Brian Kelly said that Saturday would be season-defining for the Notre Dame football team. For the Irish offense, let’s hope that’s not true.
There’s a lot to be happy about when it comes to the Notre Dame football team. After all, the Irish were able to win a game against another top-25 team by two scores when its offense didn’t have its best showing. After trailing at halftime, the Irish showed just how physically dominant they could be against an upstart and unbeaten Virginia team.
But however physically dominant the Irish happen to be, for some reason, the Irish offense struggles to find the right recipe to assert that dominance on their opponents.
It’s no secret that the Irish are struggling to move the football, but what’s less obvious is where the blame should be cast.
Watching this Notre Dame offense, it’s hard to find one thing that they do particularly well. It’s hard to decipher a baseline. It’s hard to find an identity.
The Irish certainly aren’t the power running team that was advertised when Chip Long was first hired. The two-tight-end, physical brand of football hasn’t been present for the Irish, at least not since the Irish had its most talented offensive line that featured Quenton Nelson and Mike McGlinchey two seasons ago.
Notre Dame doesn’t have an air raid or spread offense. They tried the all-out passing attack against Georgia–it didn’t go particularly well. The Irish need to find their identity, and they need to find it on the ground.
When the Irish have found success on offense this season, they’ve done so after finding a way to run down hill. Why the Irish haven’t made a more concerted effort to jump start their rushing attack is a question worth asking.

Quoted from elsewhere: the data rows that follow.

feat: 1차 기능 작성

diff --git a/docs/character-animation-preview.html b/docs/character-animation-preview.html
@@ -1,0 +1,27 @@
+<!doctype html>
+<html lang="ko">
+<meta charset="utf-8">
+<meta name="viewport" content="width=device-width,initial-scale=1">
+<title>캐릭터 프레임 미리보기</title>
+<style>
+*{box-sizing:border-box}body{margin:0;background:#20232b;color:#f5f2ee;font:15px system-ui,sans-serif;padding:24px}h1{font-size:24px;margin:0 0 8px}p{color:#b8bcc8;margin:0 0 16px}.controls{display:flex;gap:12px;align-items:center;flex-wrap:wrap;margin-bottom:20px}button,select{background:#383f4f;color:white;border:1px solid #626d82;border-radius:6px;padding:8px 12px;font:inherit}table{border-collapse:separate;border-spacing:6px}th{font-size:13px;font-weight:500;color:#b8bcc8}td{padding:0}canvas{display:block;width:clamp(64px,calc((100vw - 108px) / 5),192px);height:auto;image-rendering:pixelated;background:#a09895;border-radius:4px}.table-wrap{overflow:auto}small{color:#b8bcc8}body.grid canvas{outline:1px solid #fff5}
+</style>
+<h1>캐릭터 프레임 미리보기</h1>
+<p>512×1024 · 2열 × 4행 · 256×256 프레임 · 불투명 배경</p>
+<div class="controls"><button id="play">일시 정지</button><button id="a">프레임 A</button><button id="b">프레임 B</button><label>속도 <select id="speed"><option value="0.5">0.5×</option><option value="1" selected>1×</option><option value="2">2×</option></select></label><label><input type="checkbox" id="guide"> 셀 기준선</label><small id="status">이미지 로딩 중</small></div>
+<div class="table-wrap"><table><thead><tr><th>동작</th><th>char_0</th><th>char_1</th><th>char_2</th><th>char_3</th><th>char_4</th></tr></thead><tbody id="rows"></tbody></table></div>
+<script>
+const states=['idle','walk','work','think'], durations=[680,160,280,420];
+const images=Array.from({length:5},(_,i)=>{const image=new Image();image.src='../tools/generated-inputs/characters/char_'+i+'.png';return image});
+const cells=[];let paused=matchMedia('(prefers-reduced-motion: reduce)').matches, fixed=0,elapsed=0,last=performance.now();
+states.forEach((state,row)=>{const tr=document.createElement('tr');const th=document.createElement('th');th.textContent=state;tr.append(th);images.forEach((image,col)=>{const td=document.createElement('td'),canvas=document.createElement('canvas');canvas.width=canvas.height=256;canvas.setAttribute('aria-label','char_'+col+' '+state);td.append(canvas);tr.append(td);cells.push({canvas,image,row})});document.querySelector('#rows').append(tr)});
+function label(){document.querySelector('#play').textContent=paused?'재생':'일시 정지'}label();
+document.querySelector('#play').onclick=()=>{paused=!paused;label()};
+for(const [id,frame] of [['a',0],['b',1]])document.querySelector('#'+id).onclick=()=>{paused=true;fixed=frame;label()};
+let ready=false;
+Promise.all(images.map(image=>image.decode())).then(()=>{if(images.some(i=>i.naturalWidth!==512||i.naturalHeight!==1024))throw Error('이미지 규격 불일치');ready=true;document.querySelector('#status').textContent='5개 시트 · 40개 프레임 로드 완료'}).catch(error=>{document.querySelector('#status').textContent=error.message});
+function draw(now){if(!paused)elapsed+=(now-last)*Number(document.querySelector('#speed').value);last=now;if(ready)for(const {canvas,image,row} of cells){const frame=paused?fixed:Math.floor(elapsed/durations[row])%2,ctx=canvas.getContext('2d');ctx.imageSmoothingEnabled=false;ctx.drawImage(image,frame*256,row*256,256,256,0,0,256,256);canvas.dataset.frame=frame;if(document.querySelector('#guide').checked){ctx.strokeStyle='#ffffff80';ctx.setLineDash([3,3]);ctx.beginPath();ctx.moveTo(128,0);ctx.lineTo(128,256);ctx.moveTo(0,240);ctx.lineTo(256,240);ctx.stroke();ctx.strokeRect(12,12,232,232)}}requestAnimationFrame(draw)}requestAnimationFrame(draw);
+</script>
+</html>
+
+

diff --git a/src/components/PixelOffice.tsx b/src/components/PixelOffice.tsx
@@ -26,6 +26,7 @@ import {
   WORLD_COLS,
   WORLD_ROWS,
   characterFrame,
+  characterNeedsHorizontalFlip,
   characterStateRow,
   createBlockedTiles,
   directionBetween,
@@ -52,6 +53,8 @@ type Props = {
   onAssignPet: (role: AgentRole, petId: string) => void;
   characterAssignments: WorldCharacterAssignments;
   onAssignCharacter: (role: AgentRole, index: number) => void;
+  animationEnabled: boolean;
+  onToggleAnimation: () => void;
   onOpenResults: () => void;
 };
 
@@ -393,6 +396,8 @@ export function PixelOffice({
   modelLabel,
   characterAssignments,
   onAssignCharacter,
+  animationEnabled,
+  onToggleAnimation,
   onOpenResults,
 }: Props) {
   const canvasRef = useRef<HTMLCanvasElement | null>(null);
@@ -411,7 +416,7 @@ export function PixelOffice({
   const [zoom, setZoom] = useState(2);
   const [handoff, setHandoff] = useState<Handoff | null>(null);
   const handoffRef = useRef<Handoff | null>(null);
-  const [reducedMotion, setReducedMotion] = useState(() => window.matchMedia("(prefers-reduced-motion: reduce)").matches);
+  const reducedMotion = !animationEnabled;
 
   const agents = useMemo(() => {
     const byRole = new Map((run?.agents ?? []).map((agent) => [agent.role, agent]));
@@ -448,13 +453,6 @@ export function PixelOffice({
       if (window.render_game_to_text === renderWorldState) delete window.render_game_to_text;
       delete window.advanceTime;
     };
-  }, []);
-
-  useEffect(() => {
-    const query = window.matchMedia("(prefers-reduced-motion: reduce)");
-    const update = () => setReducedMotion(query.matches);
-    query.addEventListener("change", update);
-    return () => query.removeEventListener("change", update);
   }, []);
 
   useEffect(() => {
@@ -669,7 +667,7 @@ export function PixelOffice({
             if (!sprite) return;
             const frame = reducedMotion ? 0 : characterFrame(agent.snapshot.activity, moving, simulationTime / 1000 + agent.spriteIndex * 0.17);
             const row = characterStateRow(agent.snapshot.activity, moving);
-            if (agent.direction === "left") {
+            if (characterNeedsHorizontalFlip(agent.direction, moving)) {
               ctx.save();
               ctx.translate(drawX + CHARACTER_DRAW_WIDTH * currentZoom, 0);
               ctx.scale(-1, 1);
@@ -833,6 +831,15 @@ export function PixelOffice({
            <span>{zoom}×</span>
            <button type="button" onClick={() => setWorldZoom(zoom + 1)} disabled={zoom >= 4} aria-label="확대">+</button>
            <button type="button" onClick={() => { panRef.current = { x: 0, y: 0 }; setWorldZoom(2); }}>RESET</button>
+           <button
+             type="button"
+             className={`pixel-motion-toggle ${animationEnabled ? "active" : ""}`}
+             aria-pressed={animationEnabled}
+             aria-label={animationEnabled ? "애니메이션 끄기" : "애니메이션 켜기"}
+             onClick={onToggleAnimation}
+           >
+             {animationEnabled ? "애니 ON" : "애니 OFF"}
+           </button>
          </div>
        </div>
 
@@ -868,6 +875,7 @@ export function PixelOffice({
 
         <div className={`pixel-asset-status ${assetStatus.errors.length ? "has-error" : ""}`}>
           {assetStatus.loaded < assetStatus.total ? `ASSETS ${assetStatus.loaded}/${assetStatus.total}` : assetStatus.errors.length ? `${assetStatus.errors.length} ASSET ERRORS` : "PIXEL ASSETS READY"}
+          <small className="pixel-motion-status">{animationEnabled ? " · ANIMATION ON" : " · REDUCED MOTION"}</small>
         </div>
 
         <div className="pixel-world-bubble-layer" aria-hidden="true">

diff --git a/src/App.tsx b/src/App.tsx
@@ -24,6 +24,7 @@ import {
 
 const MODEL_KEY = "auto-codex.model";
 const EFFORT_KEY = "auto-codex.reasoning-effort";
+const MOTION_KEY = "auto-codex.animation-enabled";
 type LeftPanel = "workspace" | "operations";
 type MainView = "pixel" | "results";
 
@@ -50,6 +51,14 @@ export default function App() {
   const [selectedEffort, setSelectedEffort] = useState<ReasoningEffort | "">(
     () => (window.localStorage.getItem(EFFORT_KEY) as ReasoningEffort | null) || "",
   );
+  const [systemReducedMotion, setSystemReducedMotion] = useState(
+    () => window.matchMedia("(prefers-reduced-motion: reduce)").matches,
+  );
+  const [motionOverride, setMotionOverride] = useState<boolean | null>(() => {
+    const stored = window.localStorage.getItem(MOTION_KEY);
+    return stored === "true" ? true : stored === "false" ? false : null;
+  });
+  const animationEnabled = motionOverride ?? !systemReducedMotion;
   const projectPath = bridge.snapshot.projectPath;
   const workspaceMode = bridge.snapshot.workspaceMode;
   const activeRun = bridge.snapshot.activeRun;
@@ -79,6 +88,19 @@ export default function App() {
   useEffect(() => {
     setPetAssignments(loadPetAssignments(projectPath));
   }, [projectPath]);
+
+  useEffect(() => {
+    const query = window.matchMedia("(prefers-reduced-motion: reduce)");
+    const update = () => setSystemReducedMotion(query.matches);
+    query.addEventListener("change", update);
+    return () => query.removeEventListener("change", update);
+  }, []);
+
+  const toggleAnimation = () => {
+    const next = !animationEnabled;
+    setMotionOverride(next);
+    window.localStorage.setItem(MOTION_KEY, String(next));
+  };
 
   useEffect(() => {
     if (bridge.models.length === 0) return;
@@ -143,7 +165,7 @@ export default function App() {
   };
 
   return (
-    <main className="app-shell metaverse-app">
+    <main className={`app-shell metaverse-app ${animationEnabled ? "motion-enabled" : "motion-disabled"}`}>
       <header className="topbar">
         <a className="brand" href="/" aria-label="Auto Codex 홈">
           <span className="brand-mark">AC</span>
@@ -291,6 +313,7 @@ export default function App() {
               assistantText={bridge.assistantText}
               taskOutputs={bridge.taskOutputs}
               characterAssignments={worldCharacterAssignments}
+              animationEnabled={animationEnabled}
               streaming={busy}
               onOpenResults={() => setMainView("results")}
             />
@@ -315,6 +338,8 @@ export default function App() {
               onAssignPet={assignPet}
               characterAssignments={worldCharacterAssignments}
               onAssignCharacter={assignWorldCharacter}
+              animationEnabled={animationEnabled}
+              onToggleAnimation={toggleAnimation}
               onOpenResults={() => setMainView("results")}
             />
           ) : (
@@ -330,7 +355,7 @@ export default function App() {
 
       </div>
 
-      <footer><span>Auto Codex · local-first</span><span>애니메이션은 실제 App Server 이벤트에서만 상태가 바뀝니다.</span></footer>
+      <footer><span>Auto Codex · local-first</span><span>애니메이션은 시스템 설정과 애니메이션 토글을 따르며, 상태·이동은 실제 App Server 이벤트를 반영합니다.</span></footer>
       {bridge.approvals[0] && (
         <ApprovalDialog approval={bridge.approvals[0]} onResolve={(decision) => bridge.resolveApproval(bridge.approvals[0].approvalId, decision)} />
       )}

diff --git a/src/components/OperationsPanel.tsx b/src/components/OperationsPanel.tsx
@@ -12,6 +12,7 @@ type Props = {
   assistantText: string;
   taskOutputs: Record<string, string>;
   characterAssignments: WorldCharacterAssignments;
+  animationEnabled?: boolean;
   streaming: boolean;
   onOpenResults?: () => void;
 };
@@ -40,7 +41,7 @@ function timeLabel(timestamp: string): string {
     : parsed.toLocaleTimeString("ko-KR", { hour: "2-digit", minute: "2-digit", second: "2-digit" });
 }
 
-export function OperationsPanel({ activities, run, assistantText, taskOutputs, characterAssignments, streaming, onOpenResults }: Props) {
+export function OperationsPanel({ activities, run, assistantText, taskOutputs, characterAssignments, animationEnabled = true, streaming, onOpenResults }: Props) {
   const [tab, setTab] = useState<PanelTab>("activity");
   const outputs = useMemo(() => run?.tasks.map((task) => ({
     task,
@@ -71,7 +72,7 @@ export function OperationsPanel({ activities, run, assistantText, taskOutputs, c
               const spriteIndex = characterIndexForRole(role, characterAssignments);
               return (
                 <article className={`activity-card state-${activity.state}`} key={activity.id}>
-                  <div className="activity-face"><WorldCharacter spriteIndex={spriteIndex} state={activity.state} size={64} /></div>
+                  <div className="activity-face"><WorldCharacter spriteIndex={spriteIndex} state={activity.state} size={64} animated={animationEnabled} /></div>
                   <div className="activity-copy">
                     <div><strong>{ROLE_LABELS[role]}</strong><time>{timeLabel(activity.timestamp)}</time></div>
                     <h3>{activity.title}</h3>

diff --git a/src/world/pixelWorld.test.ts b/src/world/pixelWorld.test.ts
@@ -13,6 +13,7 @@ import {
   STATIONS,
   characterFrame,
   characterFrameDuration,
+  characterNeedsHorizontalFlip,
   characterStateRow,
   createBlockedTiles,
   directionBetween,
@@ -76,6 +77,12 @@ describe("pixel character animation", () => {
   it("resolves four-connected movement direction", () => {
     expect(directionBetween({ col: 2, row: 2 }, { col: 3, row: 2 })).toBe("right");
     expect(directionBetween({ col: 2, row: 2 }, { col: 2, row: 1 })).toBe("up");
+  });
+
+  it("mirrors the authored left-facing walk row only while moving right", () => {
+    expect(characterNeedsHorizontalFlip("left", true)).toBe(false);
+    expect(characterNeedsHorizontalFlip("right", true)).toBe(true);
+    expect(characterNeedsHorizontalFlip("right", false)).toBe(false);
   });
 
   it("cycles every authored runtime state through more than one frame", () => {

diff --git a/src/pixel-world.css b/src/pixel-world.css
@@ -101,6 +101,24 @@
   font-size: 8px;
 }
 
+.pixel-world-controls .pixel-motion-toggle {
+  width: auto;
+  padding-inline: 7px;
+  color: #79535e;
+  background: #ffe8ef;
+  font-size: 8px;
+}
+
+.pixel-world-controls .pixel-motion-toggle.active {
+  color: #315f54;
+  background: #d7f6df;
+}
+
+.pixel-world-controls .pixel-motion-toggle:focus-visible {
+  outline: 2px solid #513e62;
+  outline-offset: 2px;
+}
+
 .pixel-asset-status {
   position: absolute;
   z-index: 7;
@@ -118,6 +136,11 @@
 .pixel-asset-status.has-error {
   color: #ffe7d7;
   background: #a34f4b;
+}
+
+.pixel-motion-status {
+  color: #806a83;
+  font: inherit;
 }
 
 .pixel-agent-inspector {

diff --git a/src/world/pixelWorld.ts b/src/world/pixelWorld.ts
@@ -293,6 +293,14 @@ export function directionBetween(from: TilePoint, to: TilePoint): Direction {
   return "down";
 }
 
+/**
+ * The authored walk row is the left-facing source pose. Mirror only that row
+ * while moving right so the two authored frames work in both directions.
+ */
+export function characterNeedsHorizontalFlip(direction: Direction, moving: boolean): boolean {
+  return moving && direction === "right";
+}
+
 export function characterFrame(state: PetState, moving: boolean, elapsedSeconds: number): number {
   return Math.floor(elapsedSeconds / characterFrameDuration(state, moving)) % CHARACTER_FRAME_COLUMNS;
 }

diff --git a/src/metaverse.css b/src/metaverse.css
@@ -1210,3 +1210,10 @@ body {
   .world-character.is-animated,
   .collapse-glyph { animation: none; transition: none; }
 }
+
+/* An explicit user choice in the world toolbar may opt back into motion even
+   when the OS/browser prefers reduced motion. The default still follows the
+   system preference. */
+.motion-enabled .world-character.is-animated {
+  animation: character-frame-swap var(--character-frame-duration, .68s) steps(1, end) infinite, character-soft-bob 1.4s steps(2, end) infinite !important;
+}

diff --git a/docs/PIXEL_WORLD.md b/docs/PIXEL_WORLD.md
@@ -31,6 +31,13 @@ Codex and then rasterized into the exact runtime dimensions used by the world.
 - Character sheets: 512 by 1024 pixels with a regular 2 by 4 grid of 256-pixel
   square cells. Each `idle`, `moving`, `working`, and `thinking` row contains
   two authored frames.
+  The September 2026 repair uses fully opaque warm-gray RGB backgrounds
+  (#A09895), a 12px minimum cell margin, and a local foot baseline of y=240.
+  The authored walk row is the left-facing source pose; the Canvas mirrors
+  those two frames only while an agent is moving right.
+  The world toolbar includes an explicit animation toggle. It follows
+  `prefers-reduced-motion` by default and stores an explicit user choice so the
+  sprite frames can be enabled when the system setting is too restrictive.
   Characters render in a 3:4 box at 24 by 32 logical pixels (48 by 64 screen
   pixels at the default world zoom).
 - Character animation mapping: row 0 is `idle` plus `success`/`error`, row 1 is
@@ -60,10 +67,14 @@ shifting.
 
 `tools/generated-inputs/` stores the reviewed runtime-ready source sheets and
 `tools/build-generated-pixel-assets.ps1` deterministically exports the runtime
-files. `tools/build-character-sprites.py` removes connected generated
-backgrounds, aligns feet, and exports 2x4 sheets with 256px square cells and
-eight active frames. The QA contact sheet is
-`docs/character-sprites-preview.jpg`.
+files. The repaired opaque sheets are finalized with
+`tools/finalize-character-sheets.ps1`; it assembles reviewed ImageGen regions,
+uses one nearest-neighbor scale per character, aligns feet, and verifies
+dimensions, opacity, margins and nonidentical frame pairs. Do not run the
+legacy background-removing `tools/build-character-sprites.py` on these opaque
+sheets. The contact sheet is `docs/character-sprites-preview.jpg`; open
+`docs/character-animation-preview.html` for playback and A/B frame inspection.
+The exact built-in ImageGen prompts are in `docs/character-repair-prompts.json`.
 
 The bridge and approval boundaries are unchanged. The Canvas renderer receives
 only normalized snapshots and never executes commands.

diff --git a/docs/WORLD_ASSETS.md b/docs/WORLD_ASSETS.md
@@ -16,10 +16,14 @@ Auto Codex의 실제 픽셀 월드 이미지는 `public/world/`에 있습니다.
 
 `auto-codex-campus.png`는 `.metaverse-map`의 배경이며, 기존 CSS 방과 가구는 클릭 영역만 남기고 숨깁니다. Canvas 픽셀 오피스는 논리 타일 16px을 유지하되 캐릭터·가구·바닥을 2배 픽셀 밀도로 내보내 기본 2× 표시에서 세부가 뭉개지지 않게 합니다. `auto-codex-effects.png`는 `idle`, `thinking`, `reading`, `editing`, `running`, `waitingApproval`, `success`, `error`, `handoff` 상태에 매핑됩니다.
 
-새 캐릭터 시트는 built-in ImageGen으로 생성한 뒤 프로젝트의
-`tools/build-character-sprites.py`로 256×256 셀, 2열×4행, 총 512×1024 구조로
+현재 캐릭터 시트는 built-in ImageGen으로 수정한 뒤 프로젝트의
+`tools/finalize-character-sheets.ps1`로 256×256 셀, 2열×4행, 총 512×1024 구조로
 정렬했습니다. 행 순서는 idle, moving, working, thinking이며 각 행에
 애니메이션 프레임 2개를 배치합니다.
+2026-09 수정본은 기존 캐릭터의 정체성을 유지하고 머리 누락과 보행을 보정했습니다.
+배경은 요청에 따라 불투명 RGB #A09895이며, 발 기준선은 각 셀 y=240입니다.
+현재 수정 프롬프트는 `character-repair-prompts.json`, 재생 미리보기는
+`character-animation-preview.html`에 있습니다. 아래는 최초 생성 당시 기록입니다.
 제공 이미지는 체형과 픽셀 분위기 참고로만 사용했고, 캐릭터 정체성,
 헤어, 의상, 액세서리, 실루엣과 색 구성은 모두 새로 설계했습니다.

Going forward, the way to fix this Notre Dame offense is to let them be physical. Establish an identity on the ground and the rest will follow.